The data START
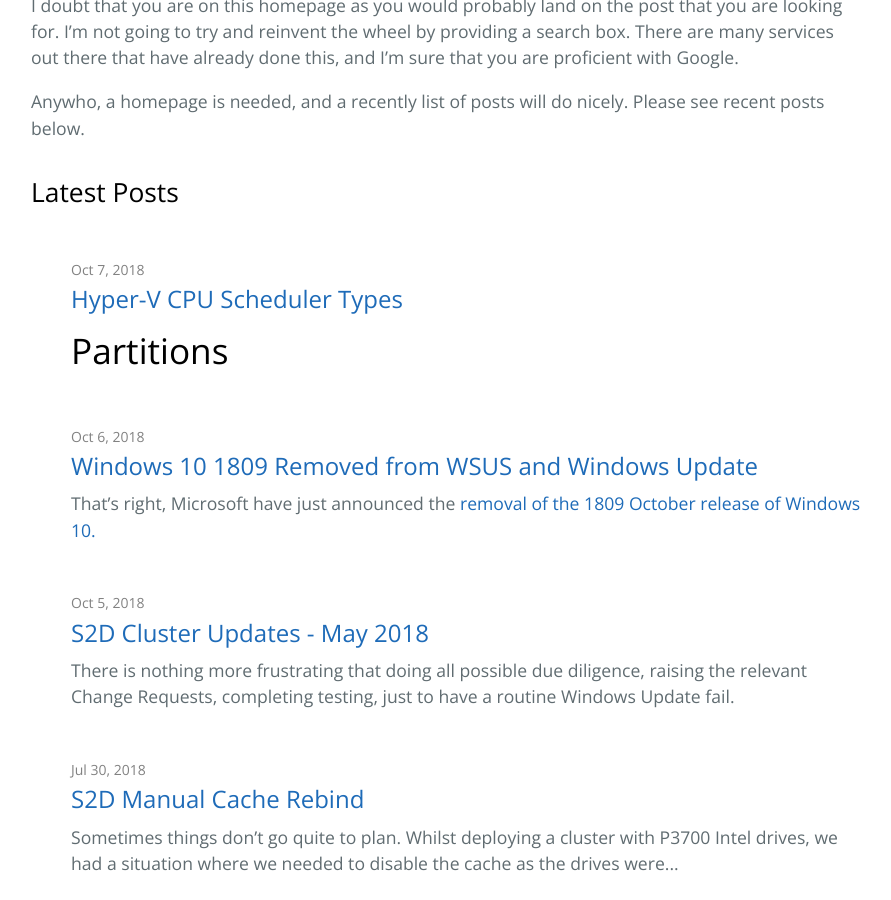
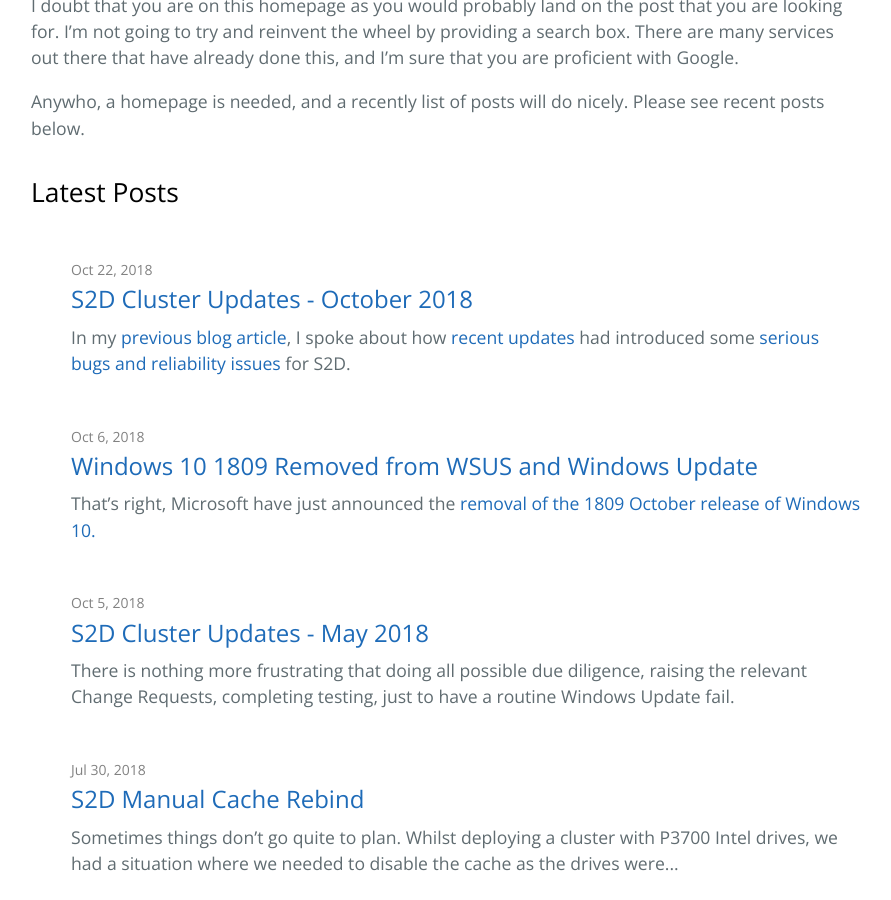
Before and after one commit to thomassmart/thomassmart.github.io, a Jekyll site: the page built from index.md, in a window 1280 px wide and 900 px high, scrolled down 473 px. Shown: the whole window, without its empty margins (193-1084 px from the left). Built offline with Jekyll 4.4.1, drawn with Linux system fonts in a browser that asks for light colours; some of the changed lines change nothing that is shown.

Commit message:
October Updates

```diff
--- a/_posts/2018-10-07-Hyper-V-CPU-Scheduler.md
+++ b/_posts/2018-10-07-Hyper-V-CPU-Scheduler.md
@@ -4,50 +4,97 @@
 date:   2018-10-07
 categories: hyper-v cpu-scheduler
 tags: blog
+published: false
 ---
+
+Recent security vulnerabilities within CPU's have resulted in a need to change some fundamental CPU scheduling within Hyper-V so to keep VM's secure. [Microsoft has an article outlining the different schedulers now available](https://docs.microsoft.com/en-us/windows-server/virtualization/hyper-v/manage/manage-hyper-v-scheduler-types). This blog article is to help with understanding the schedulers, how they work and perform, as well a briefly explaining how Hyper-V virtualises CPU resources.
 
 # Partitions
 
-When Hyper-V is installed in server OS' the way that Windows handles CPU operations changes significantly. Once installed, workloads a separated into 'Partitions' and the CPU operations within these partitions are sent to the hypervisor scheduler. Each virtual machine that is in operation creates a child partition and the Hyper-V machine lives within a parent partition.
+When Hyper-V is installed in server OS, the way that Windows handles CPU operations changes significantly. Once the role is installed, workloads a separated into 'Partitions' and the CPU operations within these partitions are sent to the hypervisor scheduler. Partitioning allows to keep each VM within their own container, excluding them from being aware of each other. When a VM is powered on, the hypervisor creates a child partition, for that VM. The Hyper-V host is created a root partition by the hypervisor at OS boot.
 
 This is best described in the image below
 
 ![ Child and Parent Partition Hyper-V ]({{ site.url }}/assets/img/cpuscheduler/Partitions.png)
 
-The root partition is in fact a VM! This root partition has significantly more privileges than that of a standard VM, and also orchestrates management of VM (Through the VM worker processes and VM Management Service).
+The Hyper-V Host root partition is in fact a VM! It is worth mentioning, that this root partition has significantly more privileges than that of a standard VM. The root partition  also orchestrates management of VM (Through the VM worker processes and VM Management Service). Partitions are managed by the hypervisor.
 
 # CPU Scheduler
 
-Up until now there has only been a single, 'fair share' scheduler. The scheduler takes the CPU operations from partitions - Virtual Processors (VP's) and distributes them to physical logical processors (LP's). The scheduler resides within the hypervisor level in the above image.
+Up until now there has only been a single, 'fair share' scheduler. The scheduler takes the CPU operations from the partition's CPU Virtual Processors (VP's) and distributes them to the host's physical logical processors (LP's). The scheduler resides within the hypervisor level in the above image.
 
-The fair share scheduler has served us well for many years, with its round robing sharing mechanism. Unfortunately it relies on assuming that isolation is adhered to at the CPU during operations.
+The fair share scheduler has served us well for many years, with its round robing sharing mechanism. Unfortunately the scheduler relies on assuming that each LP is completely isolated from each other LP.
 
-Simultaneous multithreading (SMT), which is also known as Hyper-Threading in Intel World, allows processors to parallelize operations from multiple threads through time division, this results in a an increase in performance.
-![ Hyper Threading Hyper-V ]({{ site.url }}/assets/img/cpuscheduler/hyperthreading.png)
+Simultaneous multithreading (SMT), which is also known as Hyper-Threading in Intel World, allows processors to parallelise operations from multiple threads, this results in a an increase in modest performance.
 
- In recent times SMT has suffered from some serious security vulnerabilities that no longer allows us to assume that workloads are isolated once sent to the CPU.
+![Simultaneous multithreading SMT Hyper Threading Hyper-V ]({{ site.url }}/assets/img/cpuscheduler/hyperthreading.png)
+
+ In recent times SMT has suffered from some serious security vulnerabilities that no longer allows us to assume that VM's VP's are isolated once sent to the Host's LP's. Some of the most notable recent vulnerabilities are:
 
  * [Intel L1 Terminal Fault (L1TF)](https://www.intel.com/content/www/us/en/architecture-and-technology/l1tf.html)
-  * [Meltdown and Spectre - Which affects many vendors, Intel and AMD included.](https://meltdownattack.com/)
+ * [Meltdown and Spectre](https://meltdownattack.com/) - Which affects many vendors, Intel and AMD included.
 
-Microsoft has worked with Vendors to resolve these issues, with numerous Windows Updates, often containing CPU microcode attempting to resolve the critical vulnerabilities. Regardless of if these issues are resolved, we can no longer assume that the CPU is secure enough to handle sensitive workloads.
+Microsoft has worked with vendors to resolve these issues. Numerous Windows Updates, often containing CPU microcode ,attempting to resolve the critical vulnerabilities have been released. Regardless of if these issues are 100% resolved, we can no longer assume that the CPU is secure enough to handle sensitive workloads when virtualising.
 
-Microsoft has recognised this and has created new CPU schedulers, which are available within Update 2018.07 C on Server 2016 and Server 2019.
+Microsoft has recognised this, and has created new CPU schedulers. These new CPU hypervisor schedulers are available within Update 2018.07 C on Server 2016, Server 2019 and Windows 10..
 
 The new schedulers are:
 
 * 'Classic'  - Traditional round robin scheduler that we all know
-* 'Core'     - Offers stronger boundries through the constraining of VP's to LP's. Over subscription isn't possible
-* 'Root'      - Default in Windows 10, the scheduling is handled by the root partition, rather than the hypervisor.
-
-
+* 'Core'     - Offers stronger boundries through the constraining of VP's to LP's.
+* 'Root'      - Default in, and only recommended for, Windows 10. The scheduling is handled by the root partition, rather than the hypervisor. This allows for windows
 
 | CPU Scheduler Type | Performance | Security |
 | ----- | ----- | ----- |
-| 'Classic' | Good, allows for generous over-subscription | Low - SMT is utilised and though workloads are in separated partitions, the partition VP's can run parallelized on LP's |
-| Core Scheduler - Host SMT Enabled | Reduced compared to Classic, due to VP's being bound to LPs. SMT is exposed to the VM | Stronger as child partitions VP's are isolated for all other partitions VP's and are assigned to LP's |
-| Core Scheduler - Host SMT Disabled | Reduced even more compared to Classic  | Stronger again as operations within the child partition can't leak across VP's within the same partition |
-| Root Scheduler | Reduced | Workloads are exposed to the root partition, however workload can be analysed by Windows Defender Application Guard, so your call on this one. |
+| 'Classic' | Good, allows for generous over-subscription and performance  | Low - SMT is utilised and though workloads are in separated partitions, the partition VP's can run parallelized on LP's. This could result in one partition being privvy to the operations of a different partition |
+| Core Scheduler - Host SMT Enabled | Reduced compared to Classic, due to VP's being bound to LPs. SMT is exposed to the VM | Stronger as child partitions VP's are isolated for all other partitions VP's and are assigned to LP's for operations |
+| Core Scheduler - Host SMT Disabled | Roughly 1/2 compared to that of the classic scheduler.  | Stronger again as operations within the child partition can't leak across VP's within the same partition |
+| Root Scheduler | I didn't benchmark this, however my understanding is that it would be lower than that of either core or classic. | Child partitions are exposed to the root partition,  workload can be analysed by Windows Defender Application Guard, so your call on this one. |
+
 
 ## Performance Testings
-Coming soon.
+Test bench - HPE DL380 G7 (Old, but available)
+* 2 x Intel Xeon E5630 - 2.53 Ghz.
+  * Quad core
+  * Hyperthreading capable
+  * Total of 16 Logical Processors (LP's) when SMT Enabled.
+  * Total of 8 Logical Processors (LP's) when SMT Disabled.
+* 112 GB RAM
+* 4 x 10k 120GB HDD's in RAID 1+0
+* Windows Server 2016 - 1607
+* 16 Virtual Machines
+  * 4 VP's when host SMT is enabled.
+  * 2 VP's when host SMT is disabled.
+  * 4GB RAM
+  * Windows Server 2016 - 1607
+
+All test performed by using [Matrox Cinebench R17](https://www.maxon.net/en/products/cinebench/) for its simple usage, and single value scoring.
+
+Testing is based on VP:LP ratio. This meant that when SMT was disabled, the VP's presented through to VM's were halved.
+
+The OS' base Cinebench score is *764*
+
+![ Cinebench SMT Hyper-V ]({{ site.url }}/assets/img/cpuscheduler/host-score.png)
+
+The steps in each run process was to:
+1. Start the required number of VM's
+2. Login to every console and open Cinebench
+3. Click the start on Cinebench in each VM as close as possible.
+![ Hyper-V Starting Cinebench ]({{ site.url }}/assets/img/cpuscheduler/run-shot.png)
+4. Wait and record results for each pass
+
+### Classic scheduler
+The classic scheduler has been the default CPU scheduler since the Hyper-V inception up until Server 2019. The classic scheduler offers the highest performance variability. VP's can be assigned to any LP's. This results in a higher availability for VP's to execute operations when LP's are available.
+
+#### Results
+
+
+### Core Scheduler - SMT Enabled
+
+### Core Scheduler - SMT Disabled
+
+### Comparison
+
+## What am I running?
+
+## How do I change scheduler?
--- /dev/null
+++ b/_posts/2018-10-22-s2d-october-cluster-updates.md
@@ -0,0 +1,81 @@
+---
+layout: post
+title:  "S2D Cluster Updates - October 2018"
+date:   2018-10-22
+categories: storagespacesdirect s2d cluster hyper-converged windows-update
+tags: blog
+---
+
+
+In my [previous blog article](https://thomassmart.github.io/storagespacesdirect/s2d/cluster/hyper-converged/windows-update/2018/10/05/s2d-cluster-updates.html), I spoke about how [recent updates](https://support.microsoft.com/en-us/help/
+4103723/windows-10-update-kb4103723) had introduced some [serious bugs and reliability issues](https://support.microsoft.com/en-us/help/4462487/event-5120-with-status-io-timeout-c00000b5-after-an-s2d-node-restart-o) for S2D.
+
+
+Thankfully, with the [latest October updates - KB4462928](https://support.microsoft.com/en-us/help/4462928) these have now been resolved for Windows Server 2016!
+*The heavens rejoice*
+
+If you are already running Windows Server 2019, you'll have to wait for the next round of updates, and the issues still apply to you.
+
+## Fixes
+
+The specific fixes are:
+
+* Addresses an issue that occurs when using multiple Windows Server 2016 Hyper-V clusters. The following event appears in the log:
+“Cluster Shared Volume 'CSVName' ('CSVName') has entered a paused state because of 'STATUS_USER_SESSION_DELETED(c0000203)'. All I/O will temporarily be queued until a path to the volume is reestablished.”
+* Addresses an issue that may cause the creation of a single node cluster or the addition of more nodes to a cluster to fail intermittently.
+* Addresses an issue that occurs when restarting a node after draining the node. Event ID 5120 appears in the log with a “STATUS_IO_TIMEOUT c00000b5” message. This may slow or stop input and output (I/O) to the VMs, and sometimes the nod
+es may drop out of cluster membership.
+* Addresses memory leak issues on svchost.exe (netsvcs and IP Helper Service).
+* Addresses an issue that depletes the storage space on a cluster-shared volume (CSV) because of a Hyper-V virtual hard disk (VHDX) expansion. As a result, a Virtual Machine (VM) might continue writing data to its disk until it becomes c
+orrupted or stops working. The VM might also restart and then resume writing data until a corruption occurs.
+
+Wow! Thats a lot of goodies!
+
+## Installation
+
+Microsoft are advocating for aggresive adoption of the October updates. Extreme caution still needs to be exercised, and a full cluster shutdown is my current advise.
+
+I'd also suggest that you manually download the MSU and install using that.
+
+These are my high level step suggestions
+
+1. Download the [October MSU for Server 2016 - KB4462928 from here](http://www.catalog.update.microsoft.com/Search.aspx?q=KB4462928)
+
+2. Copy those MSU's to each of your nodes.
+
+3. Shutdown all VM's on the Cluster
+~~~~~~~~~~~
+Get-VM -ComputerName (Get-ClusterNode) | Stop-VM
+~~~~~~~~~~~
+4. Detach all virtual disks
+~~~~~~~~~~~
+Get-VirtualDisk | Disconnect-VirtualDisk
+~~~~~~~~~~~
+5. Shutdown the Cluster
+~~~~~~~~~~~
+Stop-Cluster <<CLUSTERNAME>>
+~~~~~~~~~~~
+6. Install all updates and reboot nodes
+~~~~~~~~~~~
+wusa PATH/windows10.0-kb4462928-x64_c3c3bd7c809ed0a53afab205ccbc229556f384c7.msu
+~~~~~~~~~~~
+*You may need to install service stack updates (SSU) before the October LCU*
+
+7. Start the Cluster
+~~~~~~~~~~~
+Start-Cluster <<CLUSTERNAME>>
+~~~~~~~~~~~
+8. Attach all virtual disks
+~~~~~~~~~~~
+Get-VirtualDisk | Connect-VirtualDisk
+~~~~~~~~~~~
+9. Monitor storage jobs - You may also want to invoke storage jobs
+~~~~~~~~~~~~~~~~~
+Get-StorageJob
+Get-VirtualDisk | Repair-VirtualDisk -AsJob
+Get-StoragePool S2D* | Optimize-StoragePool
+Get-StorageJob
+~~~~~~~~~~~~~~~~~
+10. Once complete power up all your VM's
+
+Its worth noting that the update window will be considerably shorter than using SCVMM or Cluster Aware updating as there are no storage rebuilds between node reboots.
```
Also changed, not shown: assets/img/cpuscheduler/host-score.png (added), assets/img/cpuscheduler/run-shot.png (added), 2 other files.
The data END
Work task: Write only the number of lines above that contain "isolated".

Exercise answer: 5